In the same way as you would when planning a lesson, decide on your learning objectives. Keep them few and simple. You'll have at most 10 minutes to fill, and you'll have to spend some time giving out information. What you choose is less important than the ways in which you help your pupils build a positive group identity, and in making the values and purposes of the school their own. Assemblies, are important in supporting the social, moral and spiritual growth of your pupils.
Use music to set the mood, turning it off is a clear signal to even the largest groups that you're about to begin. Don't be afraid to use new technologies - a laptop and a portable projector can produce images that everyone in a large hall can see, and can let you share content from any medium.
Assembly rooms are bigger than classrooms. Will everyone be able to hear you? What about lines of sight - will everyone be able to see you? If you have visual aids, are they big enough to be visible from a distance?
Eye contact is especially important when you're working with large groups, so pick three or four pupils in different parts of the room, and make eye contact with each of them in turn. You'll look engaged with the audience. Aim to involve your audience. If the core of your item is a story, begin by asking questions to help pupils focus on its subject, and remember that stories are better told than read.
Master the bones of the story then improvise around that structure. What you say will sound more personal and convincing. Remember to speak more slowly than usual, too. Give your words time to sink in.
Make pupils work. If one of your learning objectives is to get them to examine and to change their views on an issue, begin by taking a vote to establish what they think before your presentation, and take another after it.
Use your tutor group or class to research and deliver their own presentation, perhaps as a short play or interview. It's a good use of tutorial time, and will involve the performers in real learning. Relate the subject of your assembly to pupils' own experience - take news items as your starting point, or situations from soap opera (or, even better, from The Simpsons). Help them take what they know and encourage them to think about it, and reflect on their own experience
Finally, remember that pupils will be going off to lessons after you've finished with them, so don't over-excite them. Your colleagues won't thank you if they have to spend too much of the lesson to calm them down. End your assembly with a couple of minutes for reflection.
Ideas for Assembly Items
• Keep it simple. There is plenty of time for all-singing, all-dancing extravaganzas once you have found your feet.
• Encourage children to brainstorm when you are planning your class assembly. Even young children will come up with exciting and fresh ideas.
• Child-generated props, masks and costumes add to the fun.

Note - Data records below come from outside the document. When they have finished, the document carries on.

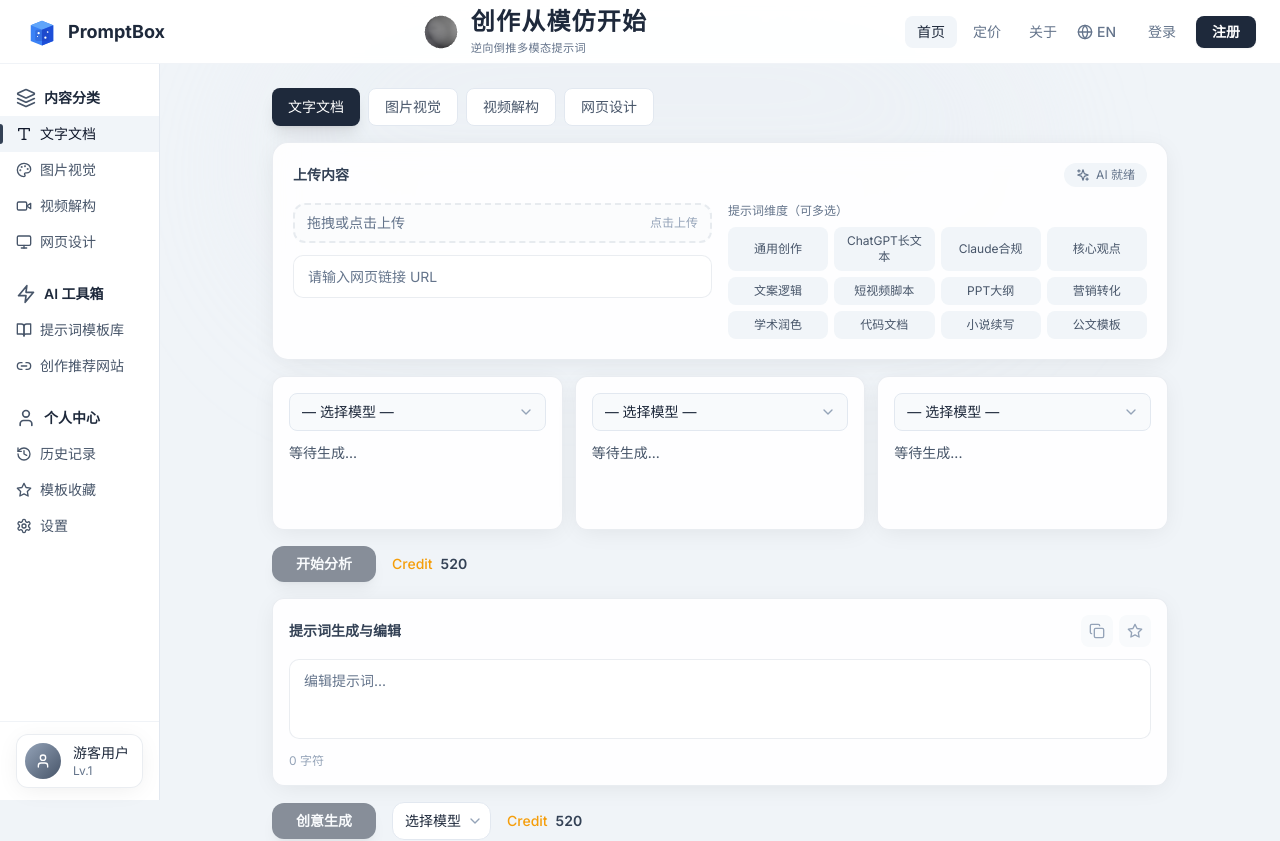
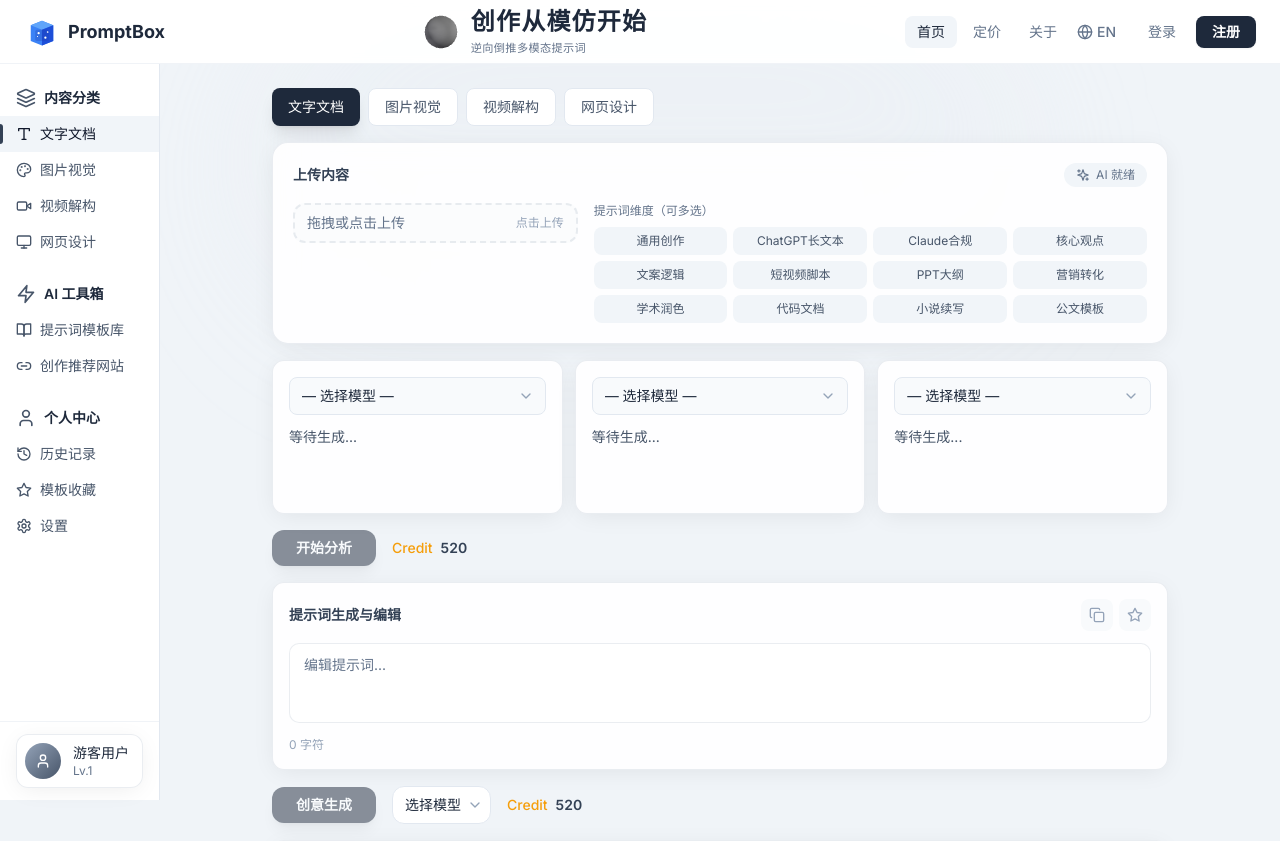
Before and after one commit to oxygen02/promptbox, a Next.js app: page / in a window 1280 px wide. Shown: the top 841 px of the page. Built offline with nearby package versions, Linux system fonts and the light colour scheme.

Commit message:
fix: Remove upload alert and URL input, update dimension tags

```diff
--- a/src/app/page.tsx
+++ b/src/app/page.tsx
@@ -369,13 +369,10 @@ export default function HomePage() {
             <span className="text-xs px-3 py-1 rounded-full bg-slate-100 text-slate-500 flex items-center gap-1.5"><Sparkles className="w-3.5 h-3.5" />{t.aiReady}</span>
           </div>
 
-          {/* 左侧：上传区域+URL，右侧：维度选择 */}
+          {/* 左侧：上传区域，右侧：维度选择 */}
           <div className="flex gap-4">
-            {/* 左侧 */}
-            <div className="flex-1">
-              {/* 文件上传 */}
-              <div className="mb-3">
-                {/* 用原生document.getElementById触发file input - 参考网站做法 */}
+            {/* 左侧：上传区域 */}
+            <div className="w-1/3">
               <div
                 className="upload-zone py-2 px-3 flex items-center justify-between border border-slate-200 rounded-lg bg-white cursor-pointer hover:border-blue-400"
                 onClick={() => {
@@ -387,7 +384,6 @@ export default function HomePage() {
                   const text = e.clipboardData.getData('text');
                   if (text) {
                     setPastedContent(text);
-                      setUploadUrl(text);
                   }
                 }}
                 tabIndex={0}
@@ -402,17 +398,12 @@ export default function HomePage() {
                   const file = e.target.files?.[0];
                   if (file) {
                     setPastedContent(file.name);
-                      setUploadUrl(file.name);
-                      alert(`已选择文件: ${file.name}\n大小: ${(file.size/1024).toFixed(2)} KB`);
+                    console.log('文件已选择:', file.name);
                   }
                 }}
                 style={{ display: 'none' }}
                 accept="image/*,video/*,.txt,.doc,.docx,.pdf"
               />
-              </div>
-
-              {/* URL输入 */}
-              <input type="text" placeholder={t.enterUrl} value={uploadUrl} onChange={(e) => setUploadUrl(e.target.value)} className="input-field w-full py-2 text-sm" />
             </div>
 
             {/* 右侧：维度选择 */}
```
Lines whose indentation alone changed are shown as unchanged.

• Involve parents. Does your school usually invite parents to class assemblies? It may be a nice idea to record the assembly on video. The children will love to watch themselves performing, and working parents will appreciate the opportunity to see the assembly, although some schools and local authorities have policies that would preclude this.
• Ensure that every child has a part to play. No one must feel left out.
• Don't get too stressed about it. Assemblies should not interfere with classroom time.
Assemblies are unfortunately rife with opportunities for enterprising individuals to create havoc. Make sure your class understands that you expect them to file in and out calmly, and praise those who do, as well as children who have been particularly co-operative. Position your children carefully. Separate any noisy cliques and friendship groups. Position any who can be disruptive at the end of the line and sit within calming distance. A touch on the shoulder and a stern look are often enough to quieten a child. If not, you are close enough to remove offenders quietly.
Taken from TES Editorial, 2012 Advice to help you handle your first assembly TSL Education Ltd. Cited 20.10.2012. URL: http://newteachers.tes.co.uk/news/advice-help-you-handle-your-first-assembly/45539